It does not really matter who you are – an IT professional, a CTO hiring an IT-service manager, or a businessman looking for a contractor to build a key software for his business work processes. The key question is, if the person performing a task has the right competences. Can he or she deliver the service required in the right time and at the proper quality level?
As the Sales Director for a Kumasi based software company, I am normally on the road to market our Ghanaian developer teams in the Netherlands. I am getting a lot of questions about the quality of our personnel. Of course, this is partly due to the fact that many Europeans still have a quite outdated idea about Africa, while, for sure, there are excellent IT people in countries like Ghana, Nigeria and Rwanda.
But our customers have a point. They are asking for evidence that our IT-personnel are meeting today’s professional technology standards. They want objective evidence that this is the case. The mere fact that they do not know of the existence of Ghanaian university like KNUST, it is almost irrelevant in this context, as IT craftsmanship is highly practical and changes very quickly. Rough estimates indicate that in my home country (the Netherlands) 30% of the IT professionals aged over 40 are unemployed while the industry is showing thousands of job vacancies at the same time. Clearly, these people have missed the huge wave of change that has not only characterized the IT industry but the whole world.
We should not forget that Facebook was opened to the public only in 2006, and the first I-phone was introduced in 2007, just 12 years ago. And these are just illustrations of the digital revolution that have been taking place everywhere and is continuing. Technologies have been changing every few years, requiring a permanent education of IT professionals. A university degree is just the – largely theoretical – beginning of a process of lifelong learning for most professionals and IT experts. Without permanent education, IT-professionals can be out of business as young as age 35.

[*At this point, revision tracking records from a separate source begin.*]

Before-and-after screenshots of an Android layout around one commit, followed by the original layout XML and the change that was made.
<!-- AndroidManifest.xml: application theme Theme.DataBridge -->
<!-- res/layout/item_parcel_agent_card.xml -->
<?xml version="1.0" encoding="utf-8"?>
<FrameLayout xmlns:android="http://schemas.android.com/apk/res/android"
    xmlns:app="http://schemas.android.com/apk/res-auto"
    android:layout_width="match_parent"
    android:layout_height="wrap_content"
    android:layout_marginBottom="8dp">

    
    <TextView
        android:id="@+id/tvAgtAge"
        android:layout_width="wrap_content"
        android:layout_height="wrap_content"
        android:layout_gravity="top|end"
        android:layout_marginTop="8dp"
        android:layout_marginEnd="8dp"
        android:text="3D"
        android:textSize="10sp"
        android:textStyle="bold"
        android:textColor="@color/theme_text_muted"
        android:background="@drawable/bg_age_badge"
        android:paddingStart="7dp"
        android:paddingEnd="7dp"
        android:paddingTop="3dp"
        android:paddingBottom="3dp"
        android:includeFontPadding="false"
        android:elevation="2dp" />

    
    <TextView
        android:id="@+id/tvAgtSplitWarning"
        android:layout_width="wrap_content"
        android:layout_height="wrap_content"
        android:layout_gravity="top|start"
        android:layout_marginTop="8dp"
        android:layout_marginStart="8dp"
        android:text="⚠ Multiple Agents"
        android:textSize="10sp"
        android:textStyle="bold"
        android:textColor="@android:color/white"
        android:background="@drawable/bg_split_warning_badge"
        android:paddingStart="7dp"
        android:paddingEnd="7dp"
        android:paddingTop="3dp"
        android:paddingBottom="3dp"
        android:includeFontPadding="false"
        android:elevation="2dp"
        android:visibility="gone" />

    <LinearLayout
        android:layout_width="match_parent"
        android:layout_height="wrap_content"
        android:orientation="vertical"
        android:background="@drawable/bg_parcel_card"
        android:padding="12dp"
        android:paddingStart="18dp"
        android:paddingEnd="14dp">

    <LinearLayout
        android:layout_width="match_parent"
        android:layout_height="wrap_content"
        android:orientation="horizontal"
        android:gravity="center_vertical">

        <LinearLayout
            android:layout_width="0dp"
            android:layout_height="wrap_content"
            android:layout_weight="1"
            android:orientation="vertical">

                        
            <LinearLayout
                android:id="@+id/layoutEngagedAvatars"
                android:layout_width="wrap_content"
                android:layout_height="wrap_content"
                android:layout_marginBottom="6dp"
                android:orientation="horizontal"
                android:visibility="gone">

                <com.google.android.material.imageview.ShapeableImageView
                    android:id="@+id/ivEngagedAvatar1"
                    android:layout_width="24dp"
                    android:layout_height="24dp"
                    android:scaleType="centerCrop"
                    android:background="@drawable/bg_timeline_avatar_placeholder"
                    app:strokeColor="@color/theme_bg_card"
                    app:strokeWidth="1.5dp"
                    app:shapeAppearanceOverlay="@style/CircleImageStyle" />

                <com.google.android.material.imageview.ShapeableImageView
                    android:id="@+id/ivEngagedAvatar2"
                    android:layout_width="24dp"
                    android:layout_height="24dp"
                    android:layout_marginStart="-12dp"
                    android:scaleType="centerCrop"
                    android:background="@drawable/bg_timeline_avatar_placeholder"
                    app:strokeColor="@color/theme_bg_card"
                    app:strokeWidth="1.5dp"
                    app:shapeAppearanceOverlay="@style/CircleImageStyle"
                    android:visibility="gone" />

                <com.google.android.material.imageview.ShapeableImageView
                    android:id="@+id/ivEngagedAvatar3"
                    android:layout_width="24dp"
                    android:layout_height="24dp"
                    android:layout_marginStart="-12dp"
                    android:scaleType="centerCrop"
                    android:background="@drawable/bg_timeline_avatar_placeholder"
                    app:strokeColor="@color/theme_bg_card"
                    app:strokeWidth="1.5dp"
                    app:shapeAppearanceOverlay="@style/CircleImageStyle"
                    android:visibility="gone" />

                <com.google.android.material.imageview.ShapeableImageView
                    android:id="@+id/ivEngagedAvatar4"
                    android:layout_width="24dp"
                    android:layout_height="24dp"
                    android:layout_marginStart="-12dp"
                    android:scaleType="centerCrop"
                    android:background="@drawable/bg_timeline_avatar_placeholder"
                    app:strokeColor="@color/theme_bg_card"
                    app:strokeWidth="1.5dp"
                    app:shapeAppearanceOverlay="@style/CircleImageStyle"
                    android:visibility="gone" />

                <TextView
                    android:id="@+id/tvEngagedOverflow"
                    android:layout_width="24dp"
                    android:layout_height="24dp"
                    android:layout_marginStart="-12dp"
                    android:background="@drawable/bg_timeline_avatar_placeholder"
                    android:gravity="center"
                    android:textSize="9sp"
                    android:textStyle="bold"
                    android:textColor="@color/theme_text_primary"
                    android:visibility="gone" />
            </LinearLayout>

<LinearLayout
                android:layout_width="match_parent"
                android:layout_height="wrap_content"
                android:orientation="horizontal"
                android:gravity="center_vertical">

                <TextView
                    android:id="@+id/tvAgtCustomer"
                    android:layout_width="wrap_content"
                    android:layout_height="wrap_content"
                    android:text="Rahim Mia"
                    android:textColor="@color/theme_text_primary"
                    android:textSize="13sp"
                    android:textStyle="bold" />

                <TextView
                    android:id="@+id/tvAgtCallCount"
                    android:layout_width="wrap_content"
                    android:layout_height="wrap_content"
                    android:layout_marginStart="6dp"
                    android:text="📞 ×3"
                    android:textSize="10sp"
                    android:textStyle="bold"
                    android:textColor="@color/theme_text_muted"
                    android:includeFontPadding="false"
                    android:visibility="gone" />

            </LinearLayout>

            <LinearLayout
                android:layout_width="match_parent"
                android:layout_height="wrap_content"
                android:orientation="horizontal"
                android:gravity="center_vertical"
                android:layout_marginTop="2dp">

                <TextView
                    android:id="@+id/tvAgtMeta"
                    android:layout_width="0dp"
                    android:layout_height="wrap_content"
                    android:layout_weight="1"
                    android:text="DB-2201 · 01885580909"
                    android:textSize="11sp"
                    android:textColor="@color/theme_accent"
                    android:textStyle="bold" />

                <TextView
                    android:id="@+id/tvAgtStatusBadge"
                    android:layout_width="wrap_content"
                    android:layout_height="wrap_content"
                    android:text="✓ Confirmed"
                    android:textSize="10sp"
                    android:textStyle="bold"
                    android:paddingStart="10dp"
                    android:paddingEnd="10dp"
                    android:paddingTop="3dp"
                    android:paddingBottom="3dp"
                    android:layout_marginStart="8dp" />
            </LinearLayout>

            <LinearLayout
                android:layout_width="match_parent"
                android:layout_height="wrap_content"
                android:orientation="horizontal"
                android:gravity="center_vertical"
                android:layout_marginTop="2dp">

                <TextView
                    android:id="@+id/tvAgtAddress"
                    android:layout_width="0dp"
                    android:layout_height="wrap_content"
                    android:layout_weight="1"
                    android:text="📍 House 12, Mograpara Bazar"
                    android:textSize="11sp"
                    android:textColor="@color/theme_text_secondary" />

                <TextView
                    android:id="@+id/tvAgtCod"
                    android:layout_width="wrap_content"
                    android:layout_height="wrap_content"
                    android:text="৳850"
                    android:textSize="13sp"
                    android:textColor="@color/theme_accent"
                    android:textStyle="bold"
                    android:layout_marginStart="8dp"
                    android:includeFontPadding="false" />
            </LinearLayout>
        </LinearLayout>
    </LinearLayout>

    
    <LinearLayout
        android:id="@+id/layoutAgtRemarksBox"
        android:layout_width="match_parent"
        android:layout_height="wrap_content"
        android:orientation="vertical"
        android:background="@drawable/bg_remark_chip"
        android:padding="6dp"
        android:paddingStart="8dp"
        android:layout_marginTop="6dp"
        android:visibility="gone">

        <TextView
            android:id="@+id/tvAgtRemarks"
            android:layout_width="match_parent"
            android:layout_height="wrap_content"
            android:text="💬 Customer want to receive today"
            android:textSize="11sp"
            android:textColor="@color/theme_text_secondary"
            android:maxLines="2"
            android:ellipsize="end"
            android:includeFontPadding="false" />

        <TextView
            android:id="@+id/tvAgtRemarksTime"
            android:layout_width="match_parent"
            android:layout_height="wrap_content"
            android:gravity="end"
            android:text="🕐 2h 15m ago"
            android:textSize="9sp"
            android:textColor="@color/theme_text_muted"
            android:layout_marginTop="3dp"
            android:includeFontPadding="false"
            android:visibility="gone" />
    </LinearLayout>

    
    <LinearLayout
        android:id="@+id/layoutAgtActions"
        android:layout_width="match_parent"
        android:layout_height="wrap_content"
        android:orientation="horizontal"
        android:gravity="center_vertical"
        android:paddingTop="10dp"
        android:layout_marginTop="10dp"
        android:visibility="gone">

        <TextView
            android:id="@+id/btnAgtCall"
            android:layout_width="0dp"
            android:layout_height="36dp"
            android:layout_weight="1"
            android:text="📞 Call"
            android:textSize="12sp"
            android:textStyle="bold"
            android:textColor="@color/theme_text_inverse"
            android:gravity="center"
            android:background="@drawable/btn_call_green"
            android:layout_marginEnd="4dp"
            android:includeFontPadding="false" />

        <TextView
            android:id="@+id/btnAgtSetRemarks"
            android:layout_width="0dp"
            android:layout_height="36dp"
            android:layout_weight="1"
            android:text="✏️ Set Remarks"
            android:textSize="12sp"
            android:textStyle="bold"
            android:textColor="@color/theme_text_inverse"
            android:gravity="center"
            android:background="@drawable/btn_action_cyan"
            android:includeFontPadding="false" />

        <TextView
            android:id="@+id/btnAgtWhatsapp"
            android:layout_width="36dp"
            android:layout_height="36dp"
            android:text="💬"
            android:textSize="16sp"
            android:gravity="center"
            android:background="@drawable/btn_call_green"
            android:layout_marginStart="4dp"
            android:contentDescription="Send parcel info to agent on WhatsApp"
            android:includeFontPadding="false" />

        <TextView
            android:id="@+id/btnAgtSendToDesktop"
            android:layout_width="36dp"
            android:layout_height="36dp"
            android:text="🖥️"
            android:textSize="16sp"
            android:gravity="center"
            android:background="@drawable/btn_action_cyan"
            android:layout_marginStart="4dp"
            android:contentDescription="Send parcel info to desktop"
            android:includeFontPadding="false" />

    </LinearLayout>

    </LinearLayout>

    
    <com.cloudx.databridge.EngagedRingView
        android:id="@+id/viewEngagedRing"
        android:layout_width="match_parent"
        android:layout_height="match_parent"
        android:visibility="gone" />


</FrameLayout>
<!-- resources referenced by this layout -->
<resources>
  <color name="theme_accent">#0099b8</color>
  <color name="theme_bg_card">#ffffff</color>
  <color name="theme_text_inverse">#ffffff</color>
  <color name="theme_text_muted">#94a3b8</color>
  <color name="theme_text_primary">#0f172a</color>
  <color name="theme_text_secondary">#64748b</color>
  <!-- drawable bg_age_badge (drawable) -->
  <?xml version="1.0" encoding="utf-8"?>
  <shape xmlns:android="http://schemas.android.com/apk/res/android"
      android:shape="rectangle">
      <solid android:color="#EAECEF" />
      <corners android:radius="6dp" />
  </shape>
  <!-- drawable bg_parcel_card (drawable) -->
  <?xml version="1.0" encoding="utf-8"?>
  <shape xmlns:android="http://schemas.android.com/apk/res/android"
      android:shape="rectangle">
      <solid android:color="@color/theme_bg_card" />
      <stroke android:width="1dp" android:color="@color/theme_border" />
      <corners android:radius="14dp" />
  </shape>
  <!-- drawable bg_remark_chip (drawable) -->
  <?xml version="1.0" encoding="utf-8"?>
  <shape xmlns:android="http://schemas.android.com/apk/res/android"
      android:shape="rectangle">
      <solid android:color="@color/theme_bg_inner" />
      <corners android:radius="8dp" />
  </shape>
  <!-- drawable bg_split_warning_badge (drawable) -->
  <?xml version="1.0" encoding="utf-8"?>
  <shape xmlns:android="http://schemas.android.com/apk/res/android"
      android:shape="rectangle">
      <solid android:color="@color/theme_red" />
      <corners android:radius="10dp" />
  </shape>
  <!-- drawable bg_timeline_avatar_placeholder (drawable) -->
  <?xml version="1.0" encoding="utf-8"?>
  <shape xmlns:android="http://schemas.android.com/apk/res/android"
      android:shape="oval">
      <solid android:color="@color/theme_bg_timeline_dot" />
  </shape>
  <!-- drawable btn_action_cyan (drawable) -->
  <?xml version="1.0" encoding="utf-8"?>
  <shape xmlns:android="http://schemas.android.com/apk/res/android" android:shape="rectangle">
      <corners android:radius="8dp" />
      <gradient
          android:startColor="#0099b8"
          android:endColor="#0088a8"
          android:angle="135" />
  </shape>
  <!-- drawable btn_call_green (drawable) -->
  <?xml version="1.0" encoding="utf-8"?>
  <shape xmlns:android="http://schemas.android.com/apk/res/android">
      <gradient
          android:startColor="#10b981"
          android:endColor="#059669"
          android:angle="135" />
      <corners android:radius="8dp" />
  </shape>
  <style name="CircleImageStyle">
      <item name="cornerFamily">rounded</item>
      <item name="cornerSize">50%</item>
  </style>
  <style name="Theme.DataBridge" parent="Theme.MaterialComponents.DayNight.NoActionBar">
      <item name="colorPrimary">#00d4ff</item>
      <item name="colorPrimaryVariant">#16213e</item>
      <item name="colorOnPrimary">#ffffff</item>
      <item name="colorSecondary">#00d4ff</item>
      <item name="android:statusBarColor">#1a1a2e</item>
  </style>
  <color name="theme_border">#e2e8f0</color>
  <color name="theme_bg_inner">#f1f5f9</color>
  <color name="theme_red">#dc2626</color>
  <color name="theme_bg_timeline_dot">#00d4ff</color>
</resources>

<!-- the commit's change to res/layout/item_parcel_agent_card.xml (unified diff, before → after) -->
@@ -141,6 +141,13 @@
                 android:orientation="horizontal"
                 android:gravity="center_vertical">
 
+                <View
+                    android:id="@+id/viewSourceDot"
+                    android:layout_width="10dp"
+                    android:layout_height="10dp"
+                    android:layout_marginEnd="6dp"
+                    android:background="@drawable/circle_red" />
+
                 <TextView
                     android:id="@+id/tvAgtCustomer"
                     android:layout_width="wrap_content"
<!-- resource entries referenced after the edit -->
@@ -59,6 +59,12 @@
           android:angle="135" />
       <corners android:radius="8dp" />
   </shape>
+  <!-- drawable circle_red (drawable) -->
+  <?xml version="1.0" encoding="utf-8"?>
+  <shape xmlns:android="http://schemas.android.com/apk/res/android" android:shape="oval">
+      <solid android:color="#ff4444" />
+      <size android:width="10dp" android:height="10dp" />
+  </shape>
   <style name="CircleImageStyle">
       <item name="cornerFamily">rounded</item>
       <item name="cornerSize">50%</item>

Clearly, more than anything, good IT services are a matter of good human resource management.
What are the good practices to apply in this area? What should a good IT professional do to keep up with all these innovations? The following measures can be found in the ICT industry worldwide. They apply both on a corporate, department and individual level:
1. Do a regular technology scan to review relevant developments and verify whether the right knowledge is still available in your workplace

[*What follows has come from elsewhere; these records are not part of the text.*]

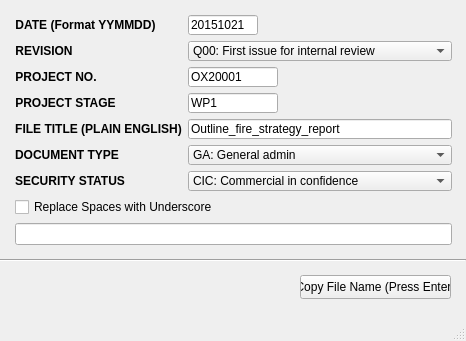
fsepy/fseutil, file fseutil/gui/layout/ui/dialog_0601_naming_convention.ui: the form before one commit.
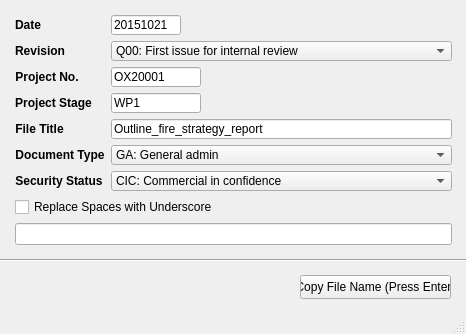
The form after the commit.

Diff of the .ui file:
```diff
--- a/fseutil/gui/layout/ui/dialog_0601_naming_convention.ui
+++ b/fseutil/gui/layout/ui/dialog_0601_naming_convention.ui
@@ -7,7 +7,7 @@
     <x>0</x>
     <y>0</y>
     <width>466</width>
-    <height>341</height>
+    <height>334</height>
    </rect>
   </property>
   <property name="windowTitle">
@@ -48,7 +48,7 @@
           </font>
          </property>
          <property name="text">
-          <string>DATE (Format YYMMDD)</string>
+          <string>Date</string>
          </property>
          <property name="alignment">
           <set>Qt::AlignCenter</set>
@@ -77,7 +77,7 @@
           </font>
          </property>
          <property name="text">
-          <string>REVISION</string>
+          <string>Revision</string>
          </property>
          <property name="alignment">
           <set>Qt::AlignCenter</set>
@@ -144,7 +144,7 @@
           </font>
          </property>
          <property name="text">
-          <string>PROJECT NO.</string>
+          <string>Project No.</string>
          </property>
          <property name="alignment">
           <set>Qt::AlignCenter</set>
@@ -173,7 +173,7 @@
           </font>
          </property>
          <property name="text">
-          <string>PROJECT STAGE</string>
+          <string>Project Stage</string>
          </property>
          <property name="alignment">
           <set>Qt::AlignCenter</set>
@@ -202,7 +202,7 @@
           </font>
          </property>
          <property name="text">
-          <string>FILE TITLE (PLAIN ENGLISH)</string>
+          <string>File Title</string>
          </property>
          <property name="alignment">
           <set>Qt::AlignCenter</set>
@@ -231,7 +231,7 @@
           </font>
          </property>
          <property name="text">
-          <string>DOCUMENT TYPE</string>
+          <string>Document Type</string>
          </property>
          <property name="alignment">
           <set>Qt::AlignCenter</set>
@@ -331,7 +331,7 @@
           </font>
          </property>
          <property name="text">
-          <string>SECURITY STATUS</string>
+          <string>Security Status</string>
          </property>
          <property name="alignment">
           <set>Qt::AlignCenter</set>
```
Left out of the diff: 57 changed lines with no effect on the pictures.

2. Work with a personal development plan for every IT professional, organizing systematic learning of new technologies for the next year
3. Build a portfolio of practical projects applying these technologies
4. Take the necessary training. This can imply an additional master’s degree, or extensive training at a professional training center but not necessarily. On the internet, multiple very good resources are available for e-learning (Udemy, Coursera, Cybrary, Udacity, just to mention a few), many of them are very affordable or even free, and 100% flexible in time and location. In fact, many IT-companies now require their staff to use these online materials to study while they work on related practical assignments, combining learning and doing.
5. Get international certification: In IT, there are global standards of certification. Various training institutes offer exams to get these certificates in combination with a professional training course. In Ghana, there are institutes such as the Kofi Annan Centre of Excellence in ICT
(www.aiti-kace.com.gh), or Certified Ghana (https://certifiedghana.com) offering those programs.
It is also possible to take certification from an independent globally accepted exam institute. This year starting, EXIN international certification exams (www.exin.com) will be available in Ghana via its formally accredited exam agency Maxim Nyansa IT Solutions Foundation. As an NGO under Ghanaian law, this foundation offers these international exams at an affordable fee. Its revenues are being dedicated to support their Learning Transformation program to help schools in Ghana step into the digital world and help young people in this country to prepare for their future jobs.
Author: Diana van der Stelt; Member of Institute of ICT Professionals, Ghana (IIPGH), Board Member of Maxim Nyansa IT Solutions Foundation and Sales Director at Trinity Software, Kumasi
Email: firstname.lastname@example.org Phone: +233 557916646